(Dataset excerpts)
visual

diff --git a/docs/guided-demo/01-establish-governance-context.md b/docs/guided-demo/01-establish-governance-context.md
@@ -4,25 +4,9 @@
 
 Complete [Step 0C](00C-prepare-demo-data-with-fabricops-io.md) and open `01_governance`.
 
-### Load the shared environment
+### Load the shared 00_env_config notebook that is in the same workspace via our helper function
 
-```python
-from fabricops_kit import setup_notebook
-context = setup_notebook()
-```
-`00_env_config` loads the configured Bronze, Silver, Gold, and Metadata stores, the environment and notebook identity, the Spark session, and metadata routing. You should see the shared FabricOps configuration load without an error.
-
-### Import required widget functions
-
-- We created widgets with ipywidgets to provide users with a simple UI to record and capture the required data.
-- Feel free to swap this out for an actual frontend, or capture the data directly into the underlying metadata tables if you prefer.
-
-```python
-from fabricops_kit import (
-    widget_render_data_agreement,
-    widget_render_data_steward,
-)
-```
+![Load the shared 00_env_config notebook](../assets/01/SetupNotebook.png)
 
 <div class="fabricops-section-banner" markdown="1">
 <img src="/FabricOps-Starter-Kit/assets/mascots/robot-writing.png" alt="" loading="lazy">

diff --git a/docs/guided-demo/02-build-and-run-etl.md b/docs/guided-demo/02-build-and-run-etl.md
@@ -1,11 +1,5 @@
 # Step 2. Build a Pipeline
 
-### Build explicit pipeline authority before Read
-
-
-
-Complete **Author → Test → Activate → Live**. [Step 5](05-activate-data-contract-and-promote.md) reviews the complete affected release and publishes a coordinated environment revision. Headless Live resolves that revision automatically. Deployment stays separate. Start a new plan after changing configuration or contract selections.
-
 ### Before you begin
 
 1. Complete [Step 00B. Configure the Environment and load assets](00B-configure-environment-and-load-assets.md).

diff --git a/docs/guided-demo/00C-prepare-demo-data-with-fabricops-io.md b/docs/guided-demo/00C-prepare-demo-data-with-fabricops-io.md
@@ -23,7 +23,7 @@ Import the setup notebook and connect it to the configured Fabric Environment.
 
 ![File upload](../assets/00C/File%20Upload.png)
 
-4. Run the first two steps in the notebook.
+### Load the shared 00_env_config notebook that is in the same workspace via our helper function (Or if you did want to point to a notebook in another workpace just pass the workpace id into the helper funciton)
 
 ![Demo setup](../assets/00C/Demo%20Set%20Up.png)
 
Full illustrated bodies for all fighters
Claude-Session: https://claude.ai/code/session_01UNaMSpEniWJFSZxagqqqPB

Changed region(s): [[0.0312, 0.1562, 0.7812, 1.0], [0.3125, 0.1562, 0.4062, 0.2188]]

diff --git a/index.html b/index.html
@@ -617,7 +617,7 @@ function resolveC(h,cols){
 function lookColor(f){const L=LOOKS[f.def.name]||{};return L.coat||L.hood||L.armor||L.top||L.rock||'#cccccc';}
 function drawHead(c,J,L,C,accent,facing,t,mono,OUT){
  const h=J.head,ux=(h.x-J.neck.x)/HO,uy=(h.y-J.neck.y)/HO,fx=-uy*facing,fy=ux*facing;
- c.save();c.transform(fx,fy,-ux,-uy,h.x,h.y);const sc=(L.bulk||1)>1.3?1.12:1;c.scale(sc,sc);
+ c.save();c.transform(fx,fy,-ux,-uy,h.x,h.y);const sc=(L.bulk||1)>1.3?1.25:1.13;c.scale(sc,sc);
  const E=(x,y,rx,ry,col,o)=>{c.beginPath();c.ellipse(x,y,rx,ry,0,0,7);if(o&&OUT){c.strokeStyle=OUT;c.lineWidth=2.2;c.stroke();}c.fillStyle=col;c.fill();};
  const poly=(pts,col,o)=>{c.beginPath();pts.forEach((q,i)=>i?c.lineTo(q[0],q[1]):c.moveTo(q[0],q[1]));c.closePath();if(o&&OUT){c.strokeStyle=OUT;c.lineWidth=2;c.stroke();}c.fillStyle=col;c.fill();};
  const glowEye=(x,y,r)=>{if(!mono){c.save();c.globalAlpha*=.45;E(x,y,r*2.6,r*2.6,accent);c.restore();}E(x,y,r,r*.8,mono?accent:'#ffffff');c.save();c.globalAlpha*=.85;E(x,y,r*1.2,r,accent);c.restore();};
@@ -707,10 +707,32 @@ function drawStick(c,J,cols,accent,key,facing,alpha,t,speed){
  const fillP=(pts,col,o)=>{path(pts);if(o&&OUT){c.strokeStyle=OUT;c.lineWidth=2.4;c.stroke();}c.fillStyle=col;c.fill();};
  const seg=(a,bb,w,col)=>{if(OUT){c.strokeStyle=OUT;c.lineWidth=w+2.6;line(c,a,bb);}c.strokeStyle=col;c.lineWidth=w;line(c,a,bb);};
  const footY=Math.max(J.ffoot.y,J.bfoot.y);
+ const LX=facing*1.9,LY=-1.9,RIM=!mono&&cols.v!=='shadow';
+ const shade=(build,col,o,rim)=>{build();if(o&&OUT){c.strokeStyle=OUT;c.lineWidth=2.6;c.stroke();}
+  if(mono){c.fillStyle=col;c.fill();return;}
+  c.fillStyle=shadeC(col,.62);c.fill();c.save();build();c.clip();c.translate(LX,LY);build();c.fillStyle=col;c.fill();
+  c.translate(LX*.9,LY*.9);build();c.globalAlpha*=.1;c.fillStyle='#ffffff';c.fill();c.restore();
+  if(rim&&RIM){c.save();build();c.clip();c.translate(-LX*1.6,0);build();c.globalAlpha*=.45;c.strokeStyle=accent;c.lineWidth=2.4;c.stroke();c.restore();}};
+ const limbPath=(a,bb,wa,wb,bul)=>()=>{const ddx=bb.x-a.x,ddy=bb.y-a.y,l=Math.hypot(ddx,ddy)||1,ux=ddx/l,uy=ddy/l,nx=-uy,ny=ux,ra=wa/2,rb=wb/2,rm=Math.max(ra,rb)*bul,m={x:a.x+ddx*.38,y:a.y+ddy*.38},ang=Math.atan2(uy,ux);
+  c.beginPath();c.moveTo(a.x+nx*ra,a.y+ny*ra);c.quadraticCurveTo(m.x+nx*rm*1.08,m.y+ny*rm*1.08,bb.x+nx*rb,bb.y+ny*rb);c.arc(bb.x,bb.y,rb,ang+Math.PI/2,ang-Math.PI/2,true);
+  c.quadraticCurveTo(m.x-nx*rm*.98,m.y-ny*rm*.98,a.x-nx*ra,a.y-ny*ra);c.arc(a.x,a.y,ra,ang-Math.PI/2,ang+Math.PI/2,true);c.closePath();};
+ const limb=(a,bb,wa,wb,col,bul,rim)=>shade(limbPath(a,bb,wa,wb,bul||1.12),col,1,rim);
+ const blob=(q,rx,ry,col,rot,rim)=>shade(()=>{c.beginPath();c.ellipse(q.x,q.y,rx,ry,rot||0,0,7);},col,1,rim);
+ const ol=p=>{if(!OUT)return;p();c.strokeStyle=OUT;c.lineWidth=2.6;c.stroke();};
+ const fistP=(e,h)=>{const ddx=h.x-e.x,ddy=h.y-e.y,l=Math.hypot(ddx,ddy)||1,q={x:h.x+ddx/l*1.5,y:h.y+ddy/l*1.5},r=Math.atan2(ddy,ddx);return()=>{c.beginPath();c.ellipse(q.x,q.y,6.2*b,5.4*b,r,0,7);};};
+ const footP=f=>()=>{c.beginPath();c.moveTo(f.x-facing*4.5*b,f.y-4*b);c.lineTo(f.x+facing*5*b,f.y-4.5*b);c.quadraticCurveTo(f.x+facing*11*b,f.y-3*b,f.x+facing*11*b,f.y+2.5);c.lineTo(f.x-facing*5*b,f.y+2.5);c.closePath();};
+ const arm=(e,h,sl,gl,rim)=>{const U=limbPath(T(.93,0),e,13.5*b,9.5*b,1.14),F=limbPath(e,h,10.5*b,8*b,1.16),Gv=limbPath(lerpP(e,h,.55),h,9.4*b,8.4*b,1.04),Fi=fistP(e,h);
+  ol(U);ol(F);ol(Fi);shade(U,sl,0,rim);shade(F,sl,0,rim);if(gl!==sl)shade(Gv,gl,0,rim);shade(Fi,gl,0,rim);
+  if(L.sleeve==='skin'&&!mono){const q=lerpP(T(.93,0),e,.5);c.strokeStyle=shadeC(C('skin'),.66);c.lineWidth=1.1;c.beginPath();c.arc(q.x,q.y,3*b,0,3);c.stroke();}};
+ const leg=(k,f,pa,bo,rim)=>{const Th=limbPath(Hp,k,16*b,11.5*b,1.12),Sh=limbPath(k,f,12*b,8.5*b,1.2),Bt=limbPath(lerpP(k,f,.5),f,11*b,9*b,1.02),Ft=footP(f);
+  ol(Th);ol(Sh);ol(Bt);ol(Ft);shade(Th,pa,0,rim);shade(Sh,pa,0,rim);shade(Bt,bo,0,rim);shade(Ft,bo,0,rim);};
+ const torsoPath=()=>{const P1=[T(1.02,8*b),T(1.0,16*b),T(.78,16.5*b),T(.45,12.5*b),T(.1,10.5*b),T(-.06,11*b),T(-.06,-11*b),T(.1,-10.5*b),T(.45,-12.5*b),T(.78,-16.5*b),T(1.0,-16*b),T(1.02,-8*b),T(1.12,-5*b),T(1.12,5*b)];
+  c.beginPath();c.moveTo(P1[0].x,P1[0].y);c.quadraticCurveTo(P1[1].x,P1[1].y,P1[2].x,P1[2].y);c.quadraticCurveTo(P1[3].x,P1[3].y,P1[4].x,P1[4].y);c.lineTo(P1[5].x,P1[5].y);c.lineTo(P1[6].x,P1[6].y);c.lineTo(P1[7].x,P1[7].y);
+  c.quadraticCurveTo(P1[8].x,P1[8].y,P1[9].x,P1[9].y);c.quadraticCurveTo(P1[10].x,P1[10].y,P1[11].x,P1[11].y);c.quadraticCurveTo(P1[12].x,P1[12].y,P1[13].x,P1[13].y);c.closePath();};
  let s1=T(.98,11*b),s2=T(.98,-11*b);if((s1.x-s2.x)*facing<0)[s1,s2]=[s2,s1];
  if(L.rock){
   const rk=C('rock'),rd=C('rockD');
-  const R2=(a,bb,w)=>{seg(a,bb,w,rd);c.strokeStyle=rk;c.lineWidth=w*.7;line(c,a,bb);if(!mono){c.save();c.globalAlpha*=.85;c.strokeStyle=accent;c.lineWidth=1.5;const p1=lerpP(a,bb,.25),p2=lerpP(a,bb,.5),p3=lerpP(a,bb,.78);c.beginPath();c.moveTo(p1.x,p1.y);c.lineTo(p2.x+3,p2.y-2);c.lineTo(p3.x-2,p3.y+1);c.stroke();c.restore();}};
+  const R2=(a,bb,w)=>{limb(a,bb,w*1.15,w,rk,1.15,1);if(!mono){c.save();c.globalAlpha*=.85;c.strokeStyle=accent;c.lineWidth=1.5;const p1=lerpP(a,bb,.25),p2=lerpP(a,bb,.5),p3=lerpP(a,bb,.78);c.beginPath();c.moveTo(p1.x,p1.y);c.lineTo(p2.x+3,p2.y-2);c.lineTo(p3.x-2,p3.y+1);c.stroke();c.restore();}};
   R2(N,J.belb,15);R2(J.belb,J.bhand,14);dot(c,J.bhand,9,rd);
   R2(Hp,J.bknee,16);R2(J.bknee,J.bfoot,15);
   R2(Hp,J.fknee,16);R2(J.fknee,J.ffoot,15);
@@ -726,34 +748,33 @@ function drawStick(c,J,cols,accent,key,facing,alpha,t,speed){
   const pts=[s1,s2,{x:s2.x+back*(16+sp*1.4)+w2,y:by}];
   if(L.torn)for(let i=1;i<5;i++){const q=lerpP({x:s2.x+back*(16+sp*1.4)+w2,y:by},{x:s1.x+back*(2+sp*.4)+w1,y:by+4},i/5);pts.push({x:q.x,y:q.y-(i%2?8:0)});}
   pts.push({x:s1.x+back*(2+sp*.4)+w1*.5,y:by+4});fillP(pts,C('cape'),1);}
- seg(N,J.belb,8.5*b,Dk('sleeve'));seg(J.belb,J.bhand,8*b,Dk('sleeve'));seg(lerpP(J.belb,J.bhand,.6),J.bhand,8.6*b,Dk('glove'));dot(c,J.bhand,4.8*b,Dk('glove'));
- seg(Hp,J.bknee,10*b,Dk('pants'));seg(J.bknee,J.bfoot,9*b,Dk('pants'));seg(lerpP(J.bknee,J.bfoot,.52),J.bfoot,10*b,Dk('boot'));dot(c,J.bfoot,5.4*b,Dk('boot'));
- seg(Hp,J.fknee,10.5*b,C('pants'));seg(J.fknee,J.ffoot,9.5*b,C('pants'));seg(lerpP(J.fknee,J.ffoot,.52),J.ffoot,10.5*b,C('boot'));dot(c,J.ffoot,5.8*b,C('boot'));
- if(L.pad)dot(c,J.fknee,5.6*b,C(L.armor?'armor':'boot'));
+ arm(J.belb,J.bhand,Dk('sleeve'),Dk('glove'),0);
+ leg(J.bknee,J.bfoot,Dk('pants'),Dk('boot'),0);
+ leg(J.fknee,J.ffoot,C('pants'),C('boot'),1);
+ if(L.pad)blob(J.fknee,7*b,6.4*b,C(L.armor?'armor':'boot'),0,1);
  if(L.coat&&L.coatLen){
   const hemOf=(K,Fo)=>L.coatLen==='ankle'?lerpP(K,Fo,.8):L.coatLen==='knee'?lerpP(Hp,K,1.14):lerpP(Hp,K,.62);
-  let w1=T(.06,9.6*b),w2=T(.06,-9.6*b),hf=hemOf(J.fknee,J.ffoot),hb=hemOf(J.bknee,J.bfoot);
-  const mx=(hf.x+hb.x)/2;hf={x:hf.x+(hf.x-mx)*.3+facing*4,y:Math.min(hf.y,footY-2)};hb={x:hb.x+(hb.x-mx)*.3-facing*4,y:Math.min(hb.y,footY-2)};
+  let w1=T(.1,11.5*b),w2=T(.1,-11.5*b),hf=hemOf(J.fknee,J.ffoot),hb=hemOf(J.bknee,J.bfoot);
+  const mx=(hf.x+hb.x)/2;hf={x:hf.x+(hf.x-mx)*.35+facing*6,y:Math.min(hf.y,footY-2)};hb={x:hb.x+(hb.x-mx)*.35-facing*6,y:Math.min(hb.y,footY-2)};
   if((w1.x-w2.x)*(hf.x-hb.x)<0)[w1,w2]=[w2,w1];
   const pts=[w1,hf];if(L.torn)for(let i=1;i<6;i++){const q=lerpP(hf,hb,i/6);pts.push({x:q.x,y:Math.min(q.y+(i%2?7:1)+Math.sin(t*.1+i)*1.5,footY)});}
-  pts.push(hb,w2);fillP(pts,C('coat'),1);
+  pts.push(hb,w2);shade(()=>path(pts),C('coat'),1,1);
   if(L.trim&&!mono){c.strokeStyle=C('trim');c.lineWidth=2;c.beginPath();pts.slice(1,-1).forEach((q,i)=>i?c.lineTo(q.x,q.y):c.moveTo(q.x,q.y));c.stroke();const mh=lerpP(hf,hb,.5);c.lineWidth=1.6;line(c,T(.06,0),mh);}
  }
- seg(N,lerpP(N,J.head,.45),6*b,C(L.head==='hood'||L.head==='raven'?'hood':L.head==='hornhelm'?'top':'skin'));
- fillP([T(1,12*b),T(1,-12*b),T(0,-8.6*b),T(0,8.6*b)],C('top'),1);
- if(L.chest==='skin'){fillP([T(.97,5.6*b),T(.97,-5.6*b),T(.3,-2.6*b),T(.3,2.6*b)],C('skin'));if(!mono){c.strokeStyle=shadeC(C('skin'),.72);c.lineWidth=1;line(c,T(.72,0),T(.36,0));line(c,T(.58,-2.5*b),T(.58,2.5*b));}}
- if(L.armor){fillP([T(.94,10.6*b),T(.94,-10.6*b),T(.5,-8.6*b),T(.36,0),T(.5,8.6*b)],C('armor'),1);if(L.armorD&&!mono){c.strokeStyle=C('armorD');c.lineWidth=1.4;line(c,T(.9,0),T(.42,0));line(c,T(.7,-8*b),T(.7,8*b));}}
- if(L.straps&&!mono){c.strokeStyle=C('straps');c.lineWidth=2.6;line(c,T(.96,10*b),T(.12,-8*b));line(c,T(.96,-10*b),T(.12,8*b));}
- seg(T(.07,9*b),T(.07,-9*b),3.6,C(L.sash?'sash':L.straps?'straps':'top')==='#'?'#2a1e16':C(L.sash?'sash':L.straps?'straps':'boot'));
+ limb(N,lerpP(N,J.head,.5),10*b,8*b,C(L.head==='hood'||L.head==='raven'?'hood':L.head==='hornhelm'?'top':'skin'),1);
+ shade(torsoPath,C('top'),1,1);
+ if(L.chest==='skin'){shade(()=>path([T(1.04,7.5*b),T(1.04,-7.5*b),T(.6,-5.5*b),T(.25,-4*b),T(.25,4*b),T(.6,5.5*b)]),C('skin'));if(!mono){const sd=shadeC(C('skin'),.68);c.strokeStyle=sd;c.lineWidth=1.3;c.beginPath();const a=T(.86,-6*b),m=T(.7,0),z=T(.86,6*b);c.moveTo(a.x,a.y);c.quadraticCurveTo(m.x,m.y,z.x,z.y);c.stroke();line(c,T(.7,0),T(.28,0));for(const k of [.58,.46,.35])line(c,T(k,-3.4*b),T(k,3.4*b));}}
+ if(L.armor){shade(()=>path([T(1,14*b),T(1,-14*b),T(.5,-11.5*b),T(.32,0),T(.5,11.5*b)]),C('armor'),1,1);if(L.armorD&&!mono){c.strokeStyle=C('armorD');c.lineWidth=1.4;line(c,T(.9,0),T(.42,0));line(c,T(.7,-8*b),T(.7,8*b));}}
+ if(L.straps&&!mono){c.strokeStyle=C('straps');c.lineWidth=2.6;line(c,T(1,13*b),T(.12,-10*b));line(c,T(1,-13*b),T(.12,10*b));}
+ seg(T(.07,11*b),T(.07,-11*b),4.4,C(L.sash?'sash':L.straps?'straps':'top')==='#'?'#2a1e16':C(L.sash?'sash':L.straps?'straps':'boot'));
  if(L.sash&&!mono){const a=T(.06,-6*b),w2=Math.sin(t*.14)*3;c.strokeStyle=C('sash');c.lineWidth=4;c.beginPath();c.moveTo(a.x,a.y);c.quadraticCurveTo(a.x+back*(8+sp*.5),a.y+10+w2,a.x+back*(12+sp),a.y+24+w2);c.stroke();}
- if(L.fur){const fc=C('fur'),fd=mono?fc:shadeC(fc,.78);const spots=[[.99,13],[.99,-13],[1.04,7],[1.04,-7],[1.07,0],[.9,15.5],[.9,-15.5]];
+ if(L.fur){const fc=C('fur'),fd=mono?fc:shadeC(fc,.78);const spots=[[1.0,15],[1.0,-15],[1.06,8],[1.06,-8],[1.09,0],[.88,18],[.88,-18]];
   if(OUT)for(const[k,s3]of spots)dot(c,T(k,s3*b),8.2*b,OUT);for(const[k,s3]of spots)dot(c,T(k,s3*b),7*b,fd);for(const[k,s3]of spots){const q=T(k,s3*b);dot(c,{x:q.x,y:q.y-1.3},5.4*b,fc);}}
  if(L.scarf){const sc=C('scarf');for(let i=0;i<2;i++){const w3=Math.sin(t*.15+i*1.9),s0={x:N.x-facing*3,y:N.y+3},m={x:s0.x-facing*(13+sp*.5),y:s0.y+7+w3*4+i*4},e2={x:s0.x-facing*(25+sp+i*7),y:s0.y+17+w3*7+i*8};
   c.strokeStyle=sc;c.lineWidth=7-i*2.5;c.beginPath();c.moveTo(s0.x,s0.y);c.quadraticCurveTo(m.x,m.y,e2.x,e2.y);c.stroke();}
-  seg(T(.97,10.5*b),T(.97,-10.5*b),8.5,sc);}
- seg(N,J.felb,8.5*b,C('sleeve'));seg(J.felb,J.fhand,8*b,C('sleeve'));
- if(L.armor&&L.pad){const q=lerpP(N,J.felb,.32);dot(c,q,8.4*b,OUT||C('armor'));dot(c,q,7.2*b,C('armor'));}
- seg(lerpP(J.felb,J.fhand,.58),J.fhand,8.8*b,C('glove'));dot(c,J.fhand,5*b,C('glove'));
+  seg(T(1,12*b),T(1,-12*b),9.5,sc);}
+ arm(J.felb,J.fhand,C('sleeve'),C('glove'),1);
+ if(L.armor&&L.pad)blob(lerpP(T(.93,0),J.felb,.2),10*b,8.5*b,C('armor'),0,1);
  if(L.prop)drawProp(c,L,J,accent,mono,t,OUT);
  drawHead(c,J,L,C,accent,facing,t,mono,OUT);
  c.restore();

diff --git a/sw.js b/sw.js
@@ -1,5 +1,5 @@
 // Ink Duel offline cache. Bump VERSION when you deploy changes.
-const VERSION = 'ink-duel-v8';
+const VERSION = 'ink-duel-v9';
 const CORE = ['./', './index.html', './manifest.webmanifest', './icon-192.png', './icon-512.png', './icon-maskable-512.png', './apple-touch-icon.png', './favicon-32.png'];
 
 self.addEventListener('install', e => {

▶ **PROBLEM**
Report how many lines of the entries above contain "accent", and give no other output.

▶ **SOLUTION BELOW**
9